Because a genuine issue of material fact exists as to whether the conditions and circumstances surrounding the pool could amount to the sort of hidden danger that would render Pozanco’s injury foreseeable to the landowner or create a duty to warn under the circumstances present here, the trial court should have allowed the issue to go before a jury. We therefore reverse the grant of summary judgment in favor of the defendant and remand for further proceedings.
Reversed and remanded.
1The standard of review for summary judgments in Florida has since changed to mirror the federal standard articulated in Celotex Corp. v. Catrett, 477 U.S. 317 (1986), with respect to judgments rendered after May 1, 2021. See In re Amends. to Fla. Rule of Civ. Pro. 1.510, 317 So.3d 72 (Fla. 2021); In re Amends. to Fla. Rule of Civ. Pro. 1.510, 309 So. 3d 192, 195 (Fla. 2020). However, as the judgment at issue here was rendered before May 1, 2021, we instead apply the then-existing prior standard.

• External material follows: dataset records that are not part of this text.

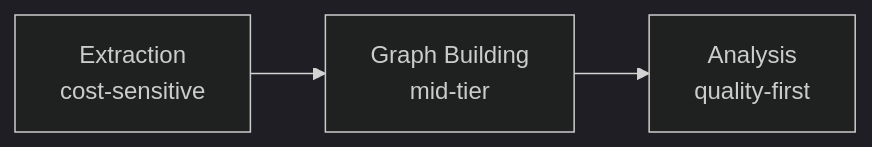
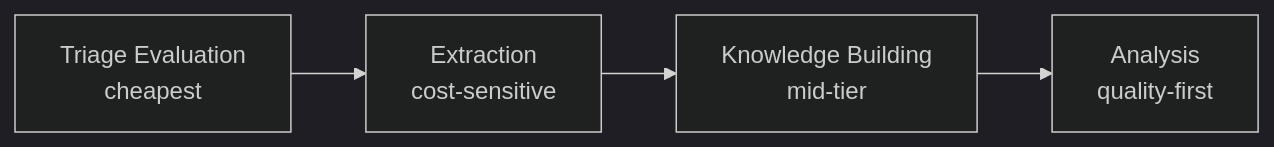
Before and after one commit to G-Ivan-A/aether-orbis: the sixth of 8 diagrams in docs/architecture.md, drawn with Mermaid (dark theme). The commit also changed other lines of this file and 3 other files, not shown here.

First line of the commit message:
docs: sync architecture.md and roadmap.md with Phase 1 implementation

````diff
--- a/docs/architecture.md
+++ b/docs/architecture.md
@@ -177,4 +210,4 @@
 ```mermaid
 graph LR
-    E[Extraction<br/>cost-sensitive] --> G[Graph Building<br/>mid-tier] --> A[Analysis<br/>quality-first]
+    T[Triage Evaluation<br/>cheapest] --> E[Extraction<br/>cost-sensitive] --> K[Knowledge Building<br/>mid-tier] --> A[Analysis<br/>quality-first]
 ```
````
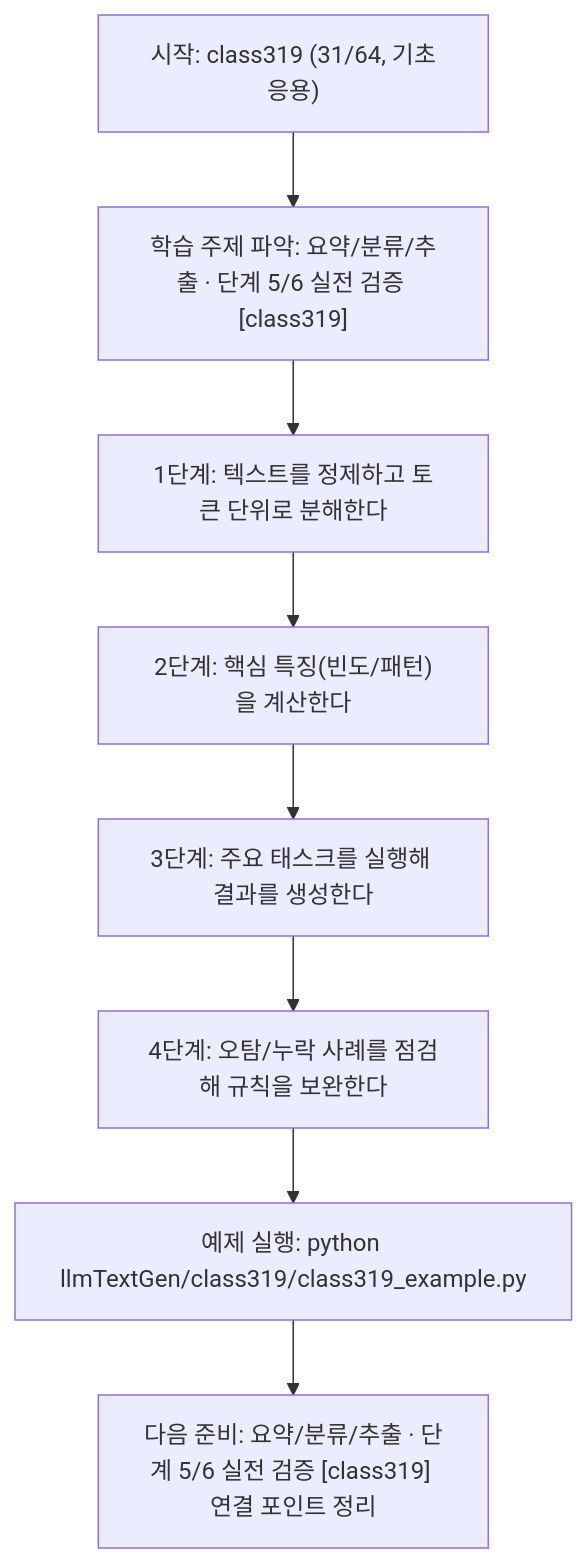
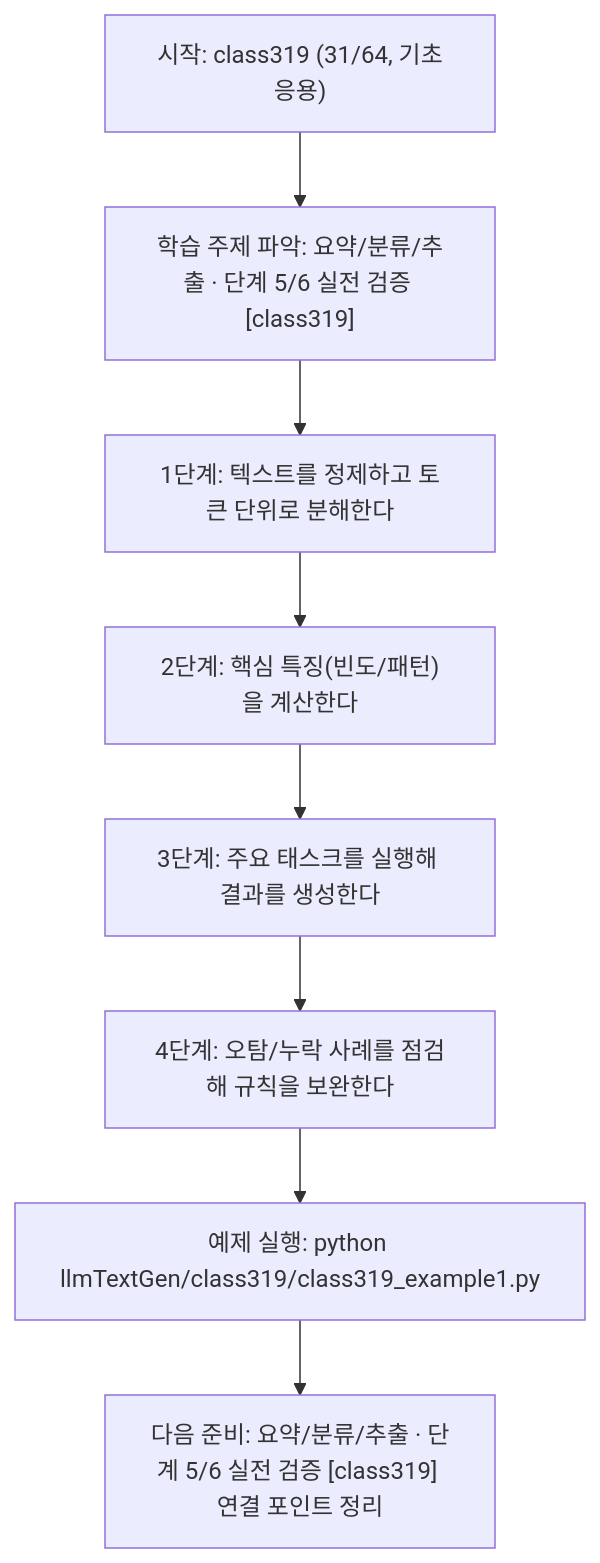
One commit to edumgt/Python-AI_Agent-Class changed the diagram in llmTextGen/class319/class319.md. Above: the diagram before and after it, drawn with Mermaid. The commit also changed other lines of this file and 2959 other files, not shown here.

````diff
--- a/llmTextGen/class319/class319.md
+++ b/llmTextGen/class319/class319.md
@@ -114,18 +114,18 @@
 ```mermaid
 flowchart TD
 N1["시작: class319 (31/64, 기초응용)"]
 N2["학습 주제 파악: 요약/분류/추출 · 단계 5/6 실전 검증 [class319]"]
 N3["1단계: 텍스트를 정제하고 토큰 단위로 분해한다"]
 N4["2단계: 핵심 특징(빈도/패턴)을 계산한다"]
 N5["3단계: 주요 태스크를 실행해 결과를 생성한다"]
 N6["4단계: 오탐/누락 사례를 점검해 규칙을 보완한다"]
-N7["예제 실행: python llmTextGen/class319/class319_example.py"]
+N7["예제 실행: python llmTextGen/class319/class319_example1.py"]
 N8["다음 준비: 요약/분류/추출 · 단계 5/6 실전 검증 [class319] 연결 포인트 정리"]
 N1 --> N2
 N2 --> N3
 N3 --> N4
 N4 --> N5
 N5 --> N6
 N6 --> N7
 N7 --> N8
 ```
````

2As the previous summary judgment standard (applicable at the time of the hearing) required a movant to “prove a negative,” it resulted in a higher burden on the movant than required under the now-adopted federal standard. See In re Amends., 317 So. 3d at 75 (“Second, those applying new rule 1.510 must recognize that a moving party that does not bear the burden of persuasion at trial can obtain summary judgment without disproving the nonmovant’s case.”); In re Amends., 309 So. 3d at 193 (“By contrast, the Supreme Court has held that there is ‘no express or implied requirement in Rule 56 that the moving party support its motion with affidavits or other similar materials negating the opponent’s claim.’ Celotex, 477 U.S. at 323, 106 S.Ct. 2548.”). By this opinion, we examine the existing record and apply the former summary judgment standard.* * *